Medical unit leader Rick Gobel bends down to pet Karelian bear dog Mardy. Mardy is laying on her back enjoying being petted.
Medical unit leader Rick Gobel pets Mardy. Photo – Karen Robinson, Idaho Team 1.

Part of the team’s job as human-bear conflict specialists is to patrol the fire camp several times a day to detect any bears, or other large wildlife, in the area. But their most important job is to prevent wildlife encounters in the first place by minimizing “rewards,” such as easy access to food. The team has also installed passive deterrents in the form of electric fences around attractive substances.

“A little bit of prevention is worth a large amount of response” to bear encounters, Nils said.

Nils starts by teaching firefighters about how to avoid attracting bears to camp. He checks the proposed campsite with them, making sure it’s not already frequented by bears or a travel corridor. Once a suitable campsite is found, a single, centralized location is designated for storing all attractants, like human foods and chainsaw bar oil. An electrified bear fence is then constructed around the storage area. The electrified bear fence consists of a solar battery (0.2 to 1.0 joules), a roll of heavy wire around 1/8-inch thick, four to eight posts pounded into the ground plus a few more for bracing, and flagging.

Newly installed bear fence at helispot 7. The electric fence is weighted down, white posts are strung with electric wire. Orange flagging is tied to the wire. In the middle are supplies that are being protected from bears.
New bear fence installed at helispot 7. Photo – Karen Robinson, Idaho Team 1.

Keeping a clean camp is a must. In the Arctic Circle campground, special bear-proof trash containers have been installed. The pit toilets are constructed with cinder blocks and steel doors, and are maintained to minimize odors. The crews are told not to bring any attractants into their tents, including toothpaste. Bears have a sense of smell that is seven times as strong as a dog’s, so the crews have to do everything possible to minimize the odors they produce and wear. Nils suggests using lockable coolers such as a Coho cooler for cold storage if a tundra cooler isn’t being used. All attractants need to be kept within the electric fence compound.

Nils also instructs the crews on bear awareness and how to respond to a bear encounter, if one occurs, and how to properly use bear spray. He only uses the barking dogs and perhaps a slingshot and rubber pellets to drive a bear away when it isn’t dissuaded by the passive deterrents already in place.

Mardy and Rio are black and white Karelian bear dogs. They are on purple leashes and are being walked on their patrol. They are standing where the fire has moved through.

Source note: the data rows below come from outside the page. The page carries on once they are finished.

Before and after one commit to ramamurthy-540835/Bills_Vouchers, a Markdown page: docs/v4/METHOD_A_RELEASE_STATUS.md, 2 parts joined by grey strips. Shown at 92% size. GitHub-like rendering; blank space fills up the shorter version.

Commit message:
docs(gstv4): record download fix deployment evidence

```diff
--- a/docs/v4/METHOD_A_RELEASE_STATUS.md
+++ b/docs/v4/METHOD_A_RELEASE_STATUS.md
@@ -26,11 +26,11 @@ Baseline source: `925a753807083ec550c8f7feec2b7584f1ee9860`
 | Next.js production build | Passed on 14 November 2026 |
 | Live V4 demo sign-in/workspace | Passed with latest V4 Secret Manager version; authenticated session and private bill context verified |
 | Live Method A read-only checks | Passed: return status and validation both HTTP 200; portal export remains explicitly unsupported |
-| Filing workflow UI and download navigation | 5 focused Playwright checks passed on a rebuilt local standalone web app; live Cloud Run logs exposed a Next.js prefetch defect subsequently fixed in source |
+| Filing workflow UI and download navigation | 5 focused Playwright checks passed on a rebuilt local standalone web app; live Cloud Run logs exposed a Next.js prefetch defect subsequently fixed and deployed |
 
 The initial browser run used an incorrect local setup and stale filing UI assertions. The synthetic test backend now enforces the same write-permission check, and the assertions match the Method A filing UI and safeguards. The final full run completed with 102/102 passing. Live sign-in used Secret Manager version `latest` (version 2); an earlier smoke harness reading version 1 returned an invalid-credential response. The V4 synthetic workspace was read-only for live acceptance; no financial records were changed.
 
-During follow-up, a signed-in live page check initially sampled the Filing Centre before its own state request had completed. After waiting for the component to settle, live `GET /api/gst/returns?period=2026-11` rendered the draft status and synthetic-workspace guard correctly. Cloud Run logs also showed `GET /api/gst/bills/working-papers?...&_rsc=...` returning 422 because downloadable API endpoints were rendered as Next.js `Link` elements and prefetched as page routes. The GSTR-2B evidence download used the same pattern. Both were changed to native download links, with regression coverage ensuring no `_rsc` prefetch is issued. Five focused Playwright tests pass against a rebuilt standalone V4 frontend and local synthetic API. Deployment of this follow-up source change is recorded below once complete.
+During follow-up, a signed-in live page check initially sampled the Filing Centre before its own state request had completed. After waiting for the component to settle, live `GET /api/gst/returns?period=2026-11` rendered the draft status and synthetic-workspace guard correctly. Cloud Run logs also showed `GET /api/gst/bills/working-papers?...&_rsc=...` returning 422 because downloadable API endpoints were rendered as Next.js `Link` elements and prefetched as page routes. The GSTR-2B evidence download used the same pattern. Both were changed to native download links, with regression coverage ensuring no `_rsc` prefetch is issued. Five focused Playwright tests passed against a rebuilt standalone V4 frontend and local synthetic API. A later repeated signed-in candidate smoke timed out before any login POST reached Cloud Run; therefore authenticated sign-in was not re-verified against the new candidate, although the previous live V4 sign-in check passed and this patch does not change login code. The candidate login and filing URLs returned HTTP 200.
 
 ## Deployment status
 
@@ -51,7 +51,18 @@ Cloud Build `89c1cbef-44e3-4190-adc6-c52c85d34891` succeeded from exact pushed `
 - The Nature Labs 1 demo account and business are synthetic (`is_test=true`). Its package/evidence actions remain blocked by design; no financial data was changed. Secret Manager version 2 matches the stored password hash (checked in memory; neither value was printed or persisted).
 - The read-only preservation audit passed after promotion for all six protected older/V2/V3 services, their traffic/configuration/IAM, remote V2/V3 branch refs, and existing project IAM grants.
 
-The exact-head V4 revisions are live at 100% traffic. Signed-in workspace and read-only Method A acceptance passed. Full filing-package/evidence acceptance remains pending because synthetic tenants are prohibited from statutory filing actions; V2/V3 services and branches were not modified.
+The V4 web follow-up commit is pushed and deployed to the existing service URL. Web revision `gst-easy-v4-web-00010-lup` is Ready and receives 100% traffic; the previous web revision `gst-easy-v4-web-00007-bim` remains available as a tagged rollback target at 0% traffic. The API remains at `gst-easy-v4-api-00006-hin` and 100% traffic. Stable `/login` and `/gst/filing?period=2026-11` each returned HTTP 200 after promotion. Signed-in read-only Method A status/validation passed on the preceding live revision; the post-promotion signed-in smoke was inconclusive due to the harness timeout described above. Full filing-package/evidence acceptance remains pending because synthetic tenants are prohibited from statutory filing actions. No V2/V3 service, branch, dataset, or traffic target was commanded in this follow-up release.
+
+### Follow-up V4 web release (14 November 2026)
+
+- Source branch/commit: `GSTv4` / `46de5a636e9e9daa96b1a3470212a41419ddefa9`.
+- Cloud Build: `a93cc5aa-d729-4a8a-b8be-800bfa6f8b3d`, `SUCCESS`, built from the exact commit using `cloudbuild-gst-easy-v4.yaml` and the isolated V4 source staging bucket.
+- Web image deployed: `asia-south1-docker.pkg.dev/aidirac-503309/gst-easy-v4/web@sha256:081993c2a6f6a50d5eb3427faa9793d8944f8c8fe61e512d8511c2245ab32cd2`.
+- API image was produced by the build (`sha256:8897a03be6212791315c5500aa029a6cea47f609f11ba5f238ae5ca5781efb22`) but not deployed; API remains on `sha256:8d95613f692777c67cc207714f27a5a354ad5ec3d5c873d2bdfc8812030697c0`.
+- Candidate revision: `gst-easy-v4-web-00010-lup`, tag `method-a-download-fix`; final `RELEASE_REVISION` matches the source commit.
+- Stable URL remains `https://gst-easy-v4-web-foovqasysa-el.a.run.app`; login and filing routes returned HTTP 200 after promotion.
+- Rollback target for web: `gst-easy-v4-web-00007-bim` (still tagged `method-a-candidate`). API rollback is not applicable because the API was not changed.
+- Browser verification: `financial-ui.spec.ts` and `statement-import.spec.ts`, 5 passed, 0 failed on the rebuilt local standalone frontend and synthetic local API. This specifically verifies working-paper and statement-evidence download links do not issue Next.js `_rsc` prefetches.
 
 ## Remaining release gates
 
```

The ground is black and spruce that have been burned are in the background.
Mardy and Rio on patrol. Photo – Nils Pendersen

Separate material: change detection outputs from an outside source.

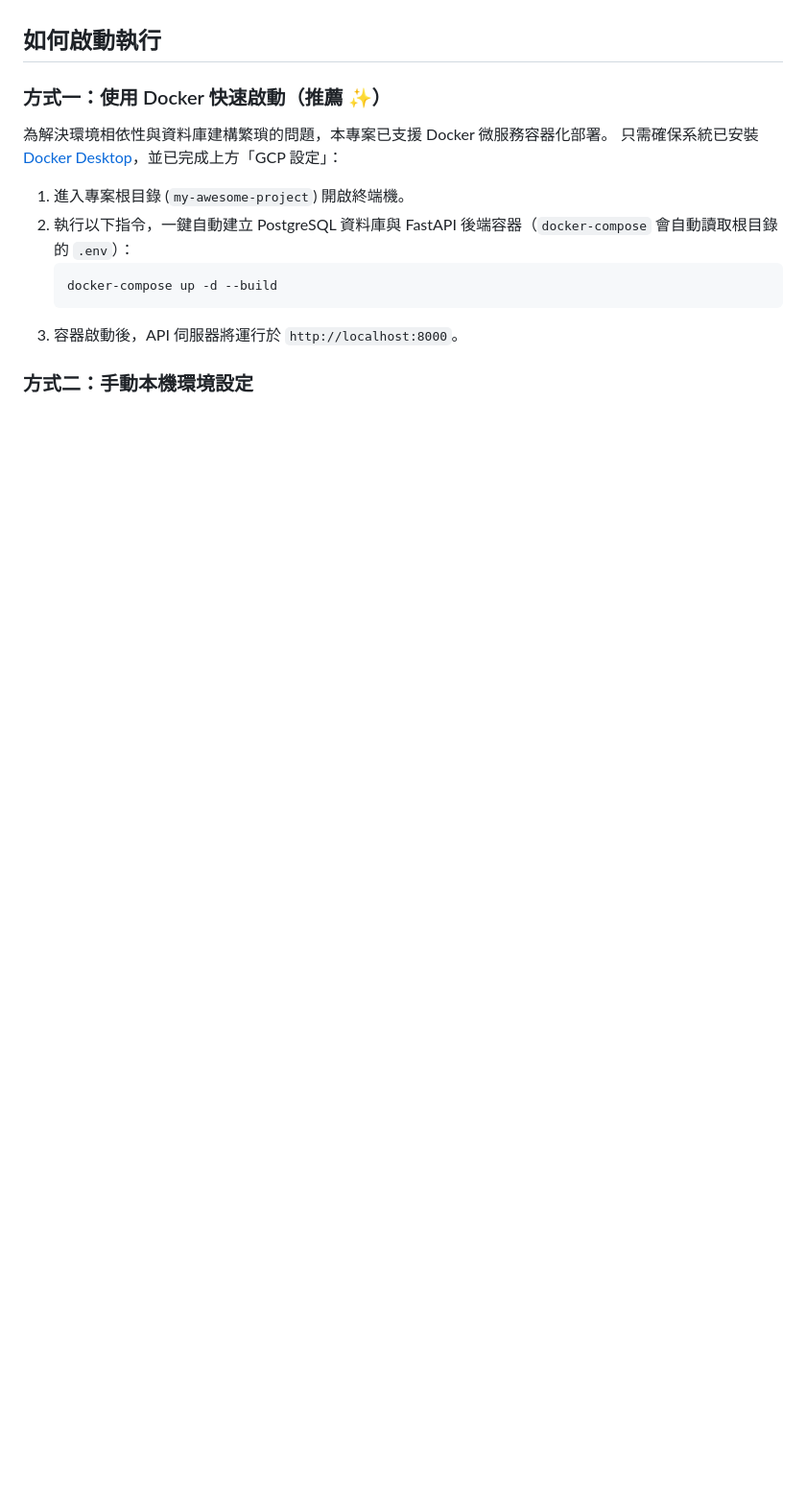
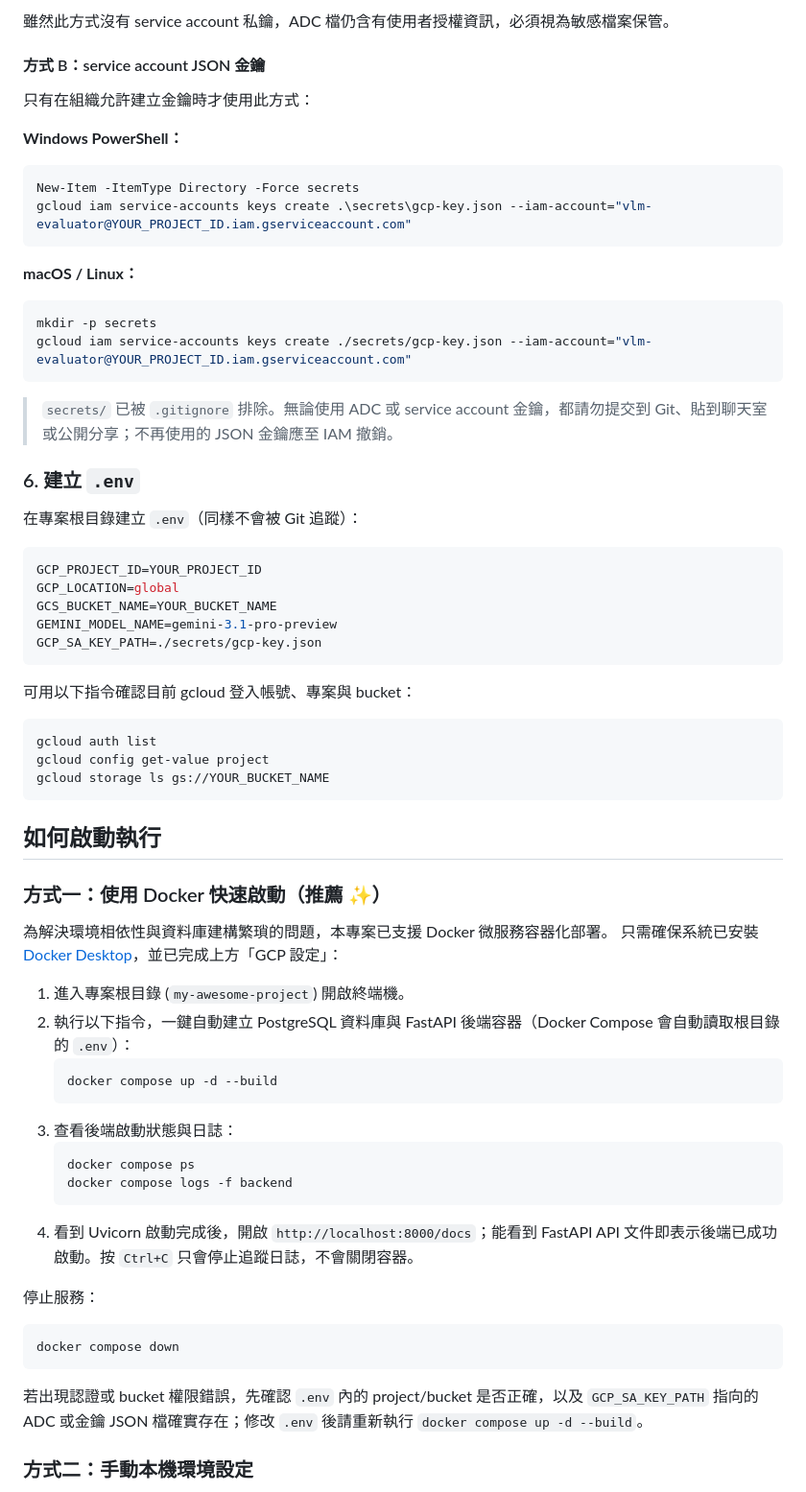
Before and after one commit to 5595qaq/my-awesome-project, a Markdown page: README.md, the part around one of its changes. Shown at 96% size. Drawn GitHub-style; blank space fills up the shorter version.

````diff
--- a/README.md
+++ b/README.md
@@ -58,3 +118,44 @@
+雖然此方式沒有 service account 私鑰，ADC 檔仍含有使用者授權資訊，必須視為敏感檔案保管。
+
+#### 方式 B：service account JSON 金鑰
+
+只有在組織允許建立金鑰時才使用此方式：
+
+**Windows PowerShell：**
+
+```powershell
+New-Item -ItemType Directory -Force secrets
+gcloud iam service-accounts keys create .\secrets\gcp-key.json --iam-account="vlm-evaluator@YOUR_PROJECT_ID.iam.gserviceaccount.com"
+```
+
+**macOS / Linux：**
+
+```bash
+mkdir -p secrets
+gcloud iam service-accounts keys create ./secrets/gcp-key.json --iam-account="vlm-evaluator@YOUR_PROJECT_ID.iam.gserviceaccount.com"
+```
+
+> `secrets/` 已被 `.gitignore` 排除。無論使用 ADC 或 service account 金鑰，都請勿提交到 Git、貼到聊天室或公開分享；不再使用的 JSON 金鑰應至 IAM 撤銷。
+
+### 6. 建立 `.env`
+
+在專案根目錄建立 `.env`（同樣不會被 Git 追蹤）：
+
+```env
+GCP_PROJECT_ID=YOUR_PROJECT_ID
+GCP_LOCATION=global
+GCS_BUCKET_NAME=YOUR_BUCKET_NAME
+GEMINI_MODEL_NAME=gemini-3.1-pro-preview
+GCP_SA_KEY_PATH=./secrets/gcp-key.json
+```
+
+可用以下指令確認目前 gcloud 登入帳號、專案與 bucket：
+
+```bash
+gcloud auth list
+gcloud config get-value project
+gcloud storage ls gs://YOUR_BUCKET_NAME
+```
 
 ## 如何啟動執行
 
@@ -62,11 +163,24 @@
 為解決環境相依性與資料庫建構繁瑣的問題，本專案已支援 Docker 微服務容器化部署。
 只需確保系統已安裝 [Docker Desktop](https://www.docker.com/products/docker-desktop/)，並已完成上方「GCP 設定」：
 1. 進入專案根目錄 (`my-awesome-project`) 開啟終端機。
-2. 執行以下指令，一鍵自動建立 PostgreSQL 資料庫與 FastAPI 後端容器（`docker-compose` 會自動讀取根目錄的 `.env`）：
+2. 執行以下指令，一鍵自動建立 PostgreSQL 資料庫與 FastAPI 後端容器（Docker Compose 會自動讀取根目錄的 `.env`）：
    ```bash
-   docker-compose up -d --build
+   docker compose up -d --build
    ```
-3. 容器啟動後，API 伺服器將運行於 `http://localhost:8000`。
+3. 查看後端啟動狀態與日誌：
+   ```bash
+   docker compose ps
+   docker compose logs -f backend
+   ```
+4. 看到 Uvicorn 啟動完成後，開啟 `http://localhost:8000/docs`；能看到 FastAPI API 文件即表示後端已成功啟動。按 `Ctrl+C` 只會停止追蹤日誌，不會關閉容器。
+
+停止服務：
+
+```bash
+docker compose down
+```
+
+若出現認證或 bucket 權限錯誤，先確認 `.env` 內的 project/bucket 是否正確，以及 `GCP_SA_KEY_PATH` 指向的 ADC 或金鑰 JSON 檔確實存在；修改 `.env` 後請重新執行 `docker compose up -d --build`。
 
 ### 方式二：手動本機環境設定
 1. 確保已安裝 Python、PostgreSQL，以及 **ffmpeg**（需在 PATH 上可執行，影片上傳前會呼叫它轉成 1fps）。
````
Also changed, not shown: other parts of README.md (+95 -16 lines).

Nils says his dogs are his most versatile tools for preventing bear problems and for teaching people the proper way to coexist with wildlife. They are more effective at detecting and locating wildlife than anything else and they are the most appealing ambassadors imaginable. Just ask the Black Hills, South Dakota, and Whisky Town, California, firefighters. Besides feeling safer with Mardy and Rio around, after a long day of work, the pair can bring a little comfort to the hard-working firefighters on the complex.

“I like petting them,” said Laura, a California crew member.  “I like hanging out with dogs.”

Black Hills crew members are petting Mardy and Rio. Handler Nis Pendersen stands to the left of the photo. The Karelian bear dogs are black and white medium size dogs, with purple leashes. Two fire crew members are bent down, petting the dogs.
Black Hills crew members petting Mardy and Rio. Photo – Karen Robinson, Idaho Team 1.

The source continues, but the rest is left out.